What most people do not realize, however, is that many prescribed medications can also trigger a “discontinuation syndrome.” That’s the medical terminology doctors, drug companies and the Food and Drug Administration use to describe the symptoms of stopping a number of medicines that usually are not associated with a substance use disorder.
Benzodiazepines such as alprazolam (Xanax), diazepam (Valium) or lorazepam (Ativan) are often prescribed to help people cope with anxiety or panic disorder. In theory, doctors should prescribe them for a limited period of time, not more than two to four months.
However, many people are prescribed benzos for years. When they try to discontinue such medications, the results can be overwhelming. One reader describes a friend’s experience.
“I have a friend who is addicted to alprazolam (Xanax). She has been to drug treatment centers three times to try and get off it but can’t bear the symptoms.
“I have known her for over 24 years, and she has become less able to function.

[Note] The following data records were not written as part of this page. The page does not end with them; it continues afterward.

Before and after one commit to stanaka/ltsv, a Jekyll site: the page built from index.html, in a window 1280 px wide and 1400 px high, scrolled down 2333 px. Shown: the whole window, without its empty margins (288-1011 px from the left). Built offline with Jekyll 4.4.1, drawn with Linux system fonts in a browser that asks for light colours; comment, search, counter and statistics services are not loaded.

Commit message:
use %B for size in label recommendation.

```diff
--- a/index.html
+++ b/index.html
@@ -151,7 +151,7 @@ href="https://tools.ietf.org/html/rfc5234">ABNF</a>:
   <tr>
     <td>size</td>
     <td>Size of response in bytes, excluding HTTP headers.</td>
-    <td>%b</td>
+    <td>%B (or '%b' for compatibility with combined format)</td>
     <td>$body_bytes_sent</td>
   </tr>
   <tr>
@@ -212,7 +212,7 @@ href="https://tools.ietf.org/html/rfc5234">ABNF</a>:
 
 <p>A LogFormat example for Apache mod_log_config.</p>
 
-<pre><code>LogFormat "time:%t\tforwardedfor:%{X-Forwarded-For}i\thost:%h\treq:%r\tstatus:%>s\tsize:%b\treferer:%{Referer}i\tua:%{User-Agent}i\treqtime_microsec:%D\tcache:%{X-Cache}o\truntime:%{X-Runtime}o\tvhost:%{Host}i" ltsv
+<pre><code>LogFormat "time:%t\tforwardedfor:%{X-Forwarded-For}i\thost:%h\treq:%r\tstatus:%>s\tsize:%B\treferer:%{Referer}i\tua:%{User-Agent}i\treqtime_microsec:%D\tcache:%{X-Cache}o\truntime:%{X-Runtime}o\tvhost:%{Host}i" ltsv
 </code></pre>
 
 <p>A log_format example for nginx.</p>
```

She wishes she had never taken this drug.”
Antidepressants can also produce unexpected withdrawal symptoms. A reader has had quite a difficult time with this. “I had a terrible time both taking venlafaxine (Effexor) and getting off it. It literally changed my personality. I was switched to duloxetine (Cymbalta) and now I’m having a really hard time stopping it, too.

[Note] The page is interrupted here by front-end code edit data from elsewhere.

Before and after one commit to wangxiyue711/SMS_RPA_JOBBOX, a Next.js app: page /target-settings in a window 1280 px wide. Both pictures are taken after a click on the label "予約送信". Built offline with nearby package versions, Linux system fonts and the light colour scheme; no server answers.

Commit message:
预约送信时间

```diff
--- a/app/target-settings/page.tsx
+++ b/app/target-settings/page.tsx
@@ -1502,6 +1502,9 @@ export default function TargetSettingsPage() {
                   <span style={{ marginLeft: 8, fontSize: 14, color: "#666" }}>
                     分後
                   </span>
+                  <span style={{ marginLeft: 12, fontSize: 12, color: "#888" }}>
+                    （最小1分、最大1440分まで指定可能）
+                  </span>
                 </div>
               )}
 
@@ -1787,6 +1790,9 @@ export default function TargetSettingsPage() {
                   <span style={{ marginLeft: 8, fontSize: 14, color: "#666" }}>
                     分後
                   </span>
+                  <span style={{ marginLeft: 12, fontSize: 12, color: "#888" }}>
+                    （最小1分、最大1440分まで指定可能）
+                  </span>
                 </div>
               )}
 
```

“I’m down to 20 milligrams but can’t get lower. My side effects are anxiety, fatigue, tinnitus, brain zaps, trouble finding words, nightmares and diarrhea. Mostly I am really dizzy. I wish someone had told me before I started how difficult it would be to stop.”

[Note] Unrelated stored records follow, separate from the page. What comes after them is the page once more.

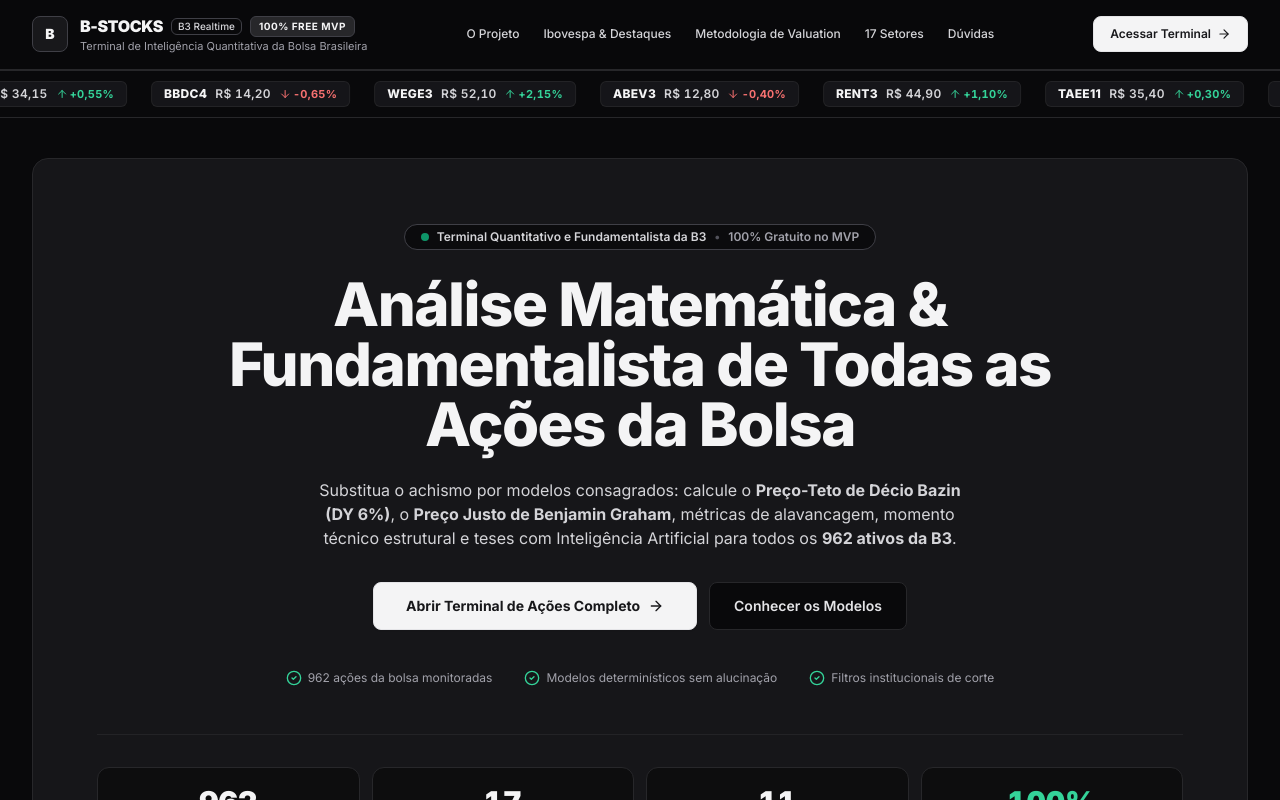
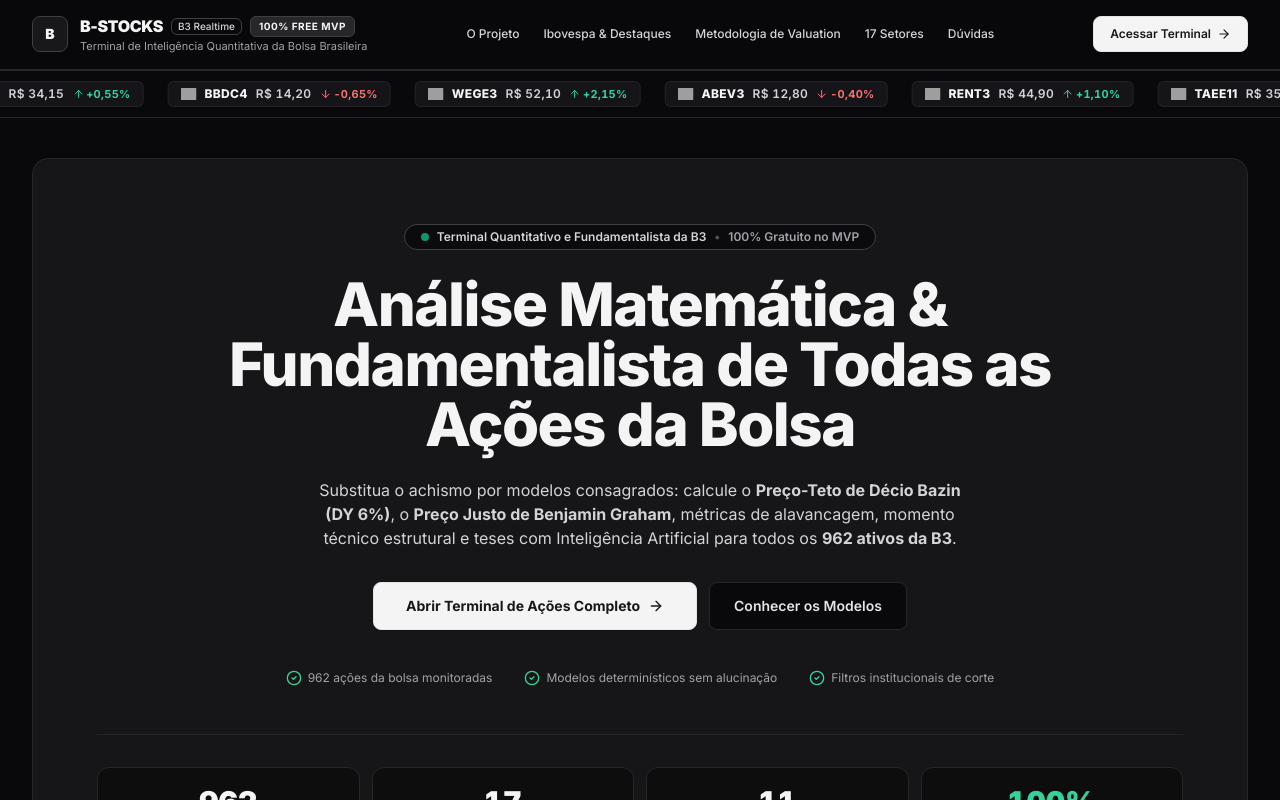
Before and after one commit to AndreRuperto/B-Stocks, a Next.js app in the folder frontend/: page / in a window 1280 px wide. Shown: the top 800 px of the page. Built offline with nearby package versions, Linux system fonts and the light colour scheme; grey boxes are pictures that could not be loaded.

Commit message:
feat(carousel): add company logo icons to stock ticker carousel items

```diff
--- a/frontend/src/components/stock-ticker-carousel.tsx
+++ b/frontend/src/components/stock-ticker-carousel.tsx
@@ -2,6 +2,7 @@
 
 import React from 'react';
 import { ArrowDown, ArrowUp } from 'lucide-react';
+import { CompanyLogo } from '@/components/company-logo';
 
 export interface TickerStockItem {
   ticker: string;
@@ -57,6 +58,11 @@ export function StockTickerCarousel({ stocks = FAMOUS_STOCKS }: StockTickerCarou
               key={`${item.ticker}-${index}`}
               className="inline-flex items-center gap-2 rounded-md border border-zinc-800/80 bg-zinc-900/90 px-3 py-1 text-xs font-semibold tracking-wide text-zinc-200 transition-colors hover:border-zinc-700"
             >
+              <CompanyLogo
+                ticker={item.ticker}
+                size="sm"
+                className="h-4 w-4 rounded-sm border-0 bg-transparent"
+              />
               <span className="font-extrabold text-zinc-100">{item.ticker}</span>
               <span className="tabular-nums text-zinc-300">{formattedPrice}</span>
               <span
```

Many doctors have become cautious about prescribing opioids for pain. They often turn to alternatives such as tramadol (Ultram). It’s been described as a non-addicting analgesic with a “low potential for abuse.” But hundreds of visitors to our website (www.PeoplesPharmacy.com) describe difficulty stopping this medication. Here is just one example:
“I am currently in bed with severe vomiting and diarrhea. Those are withdrawal symptoms from stopping tramadol. I was on this drug for severe pain due to an arthritic spine. When I read about withdrawal symptoms, I discarded my tramadol.
“That was a mistake, I know. I just couldn’t bear the thought of swallowing any more. The cold turkey symptoms are awful: depression, irritability and digestive distress being the worst. On reflection, I should have taken the tapering-off route.”
Sadly, neither the Food and Drug Administration nor the drug makers offer people a clear path to discontinuing benzos, antidepressants or tramadol. As a result, many physicians lack the information to guide patients who want to stop taking such drugs.
One resource, the Ashton Manual, was developed by a British physician. Heather Ashton was also a psychopharmacologist. She offers detailed protocols for getting off benzodiazepines and antidepressants. We wish more health professionals would warn patients that discontinuing such medicines suddenly can trigger serious adverse reactions.